▸ **INSTRUCTIONS TO FOLLOW**
Scan the records for lines holding "tools". Say how many there are and give nothing else.

Version difference data
+ + +

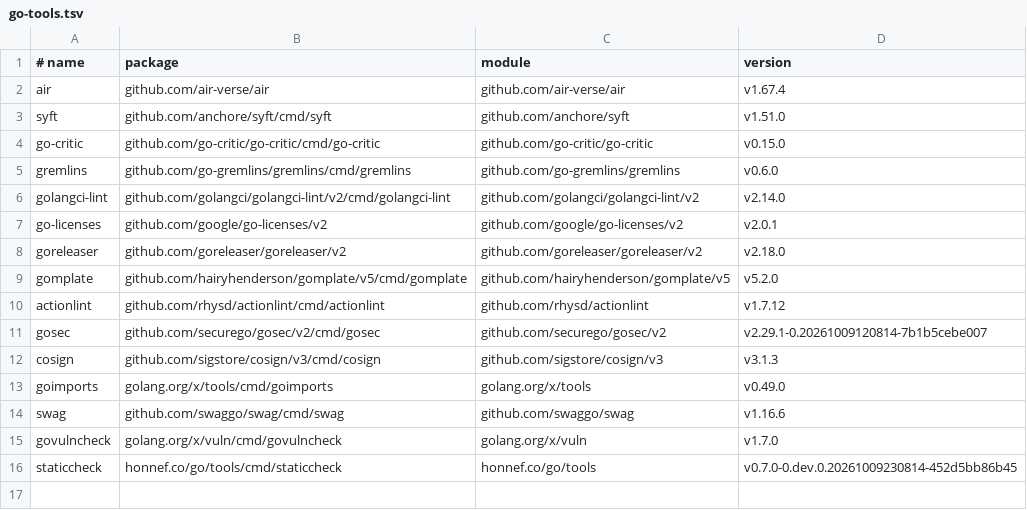
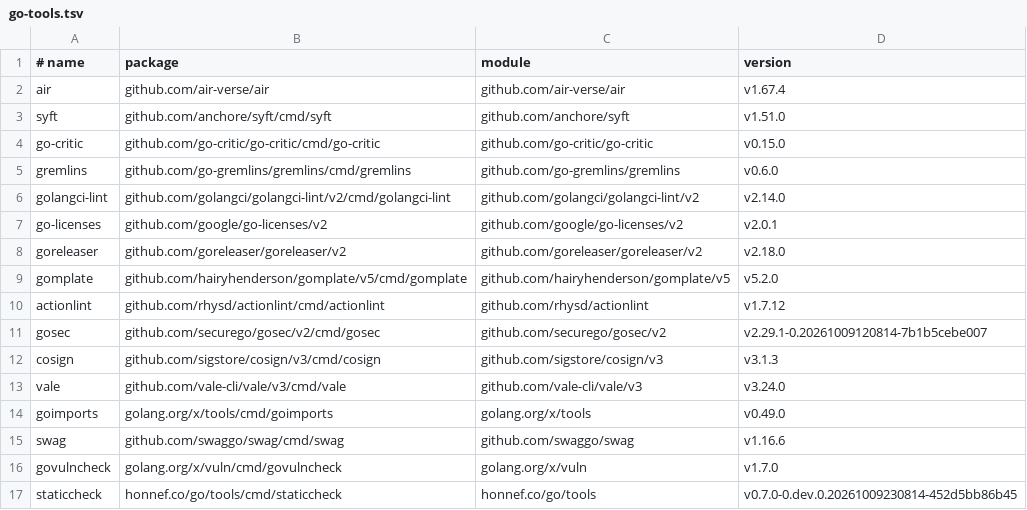
Before and after one commit to toozej/monogo, a TSV file: tools/go-tools.tsv, drawn as a sheet; the diff names each change by its address in the sheet, - before the commit and + after, or states it on an @@ line.

Commit message:
Add repository-managed Vale and lychee documentation checks

```diff
--- a/tools/go-tools.tsv
+++ b/tools/go-tools.tsv
+row 13: vale | github.com/vale-cli/vale/v3/cmd/vale | github.com/vale-cli/vale/v3 | v3.24.0
```
Also changed, not shown: 12 other files.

+ + +

▸ **ANSWER SECTION**
3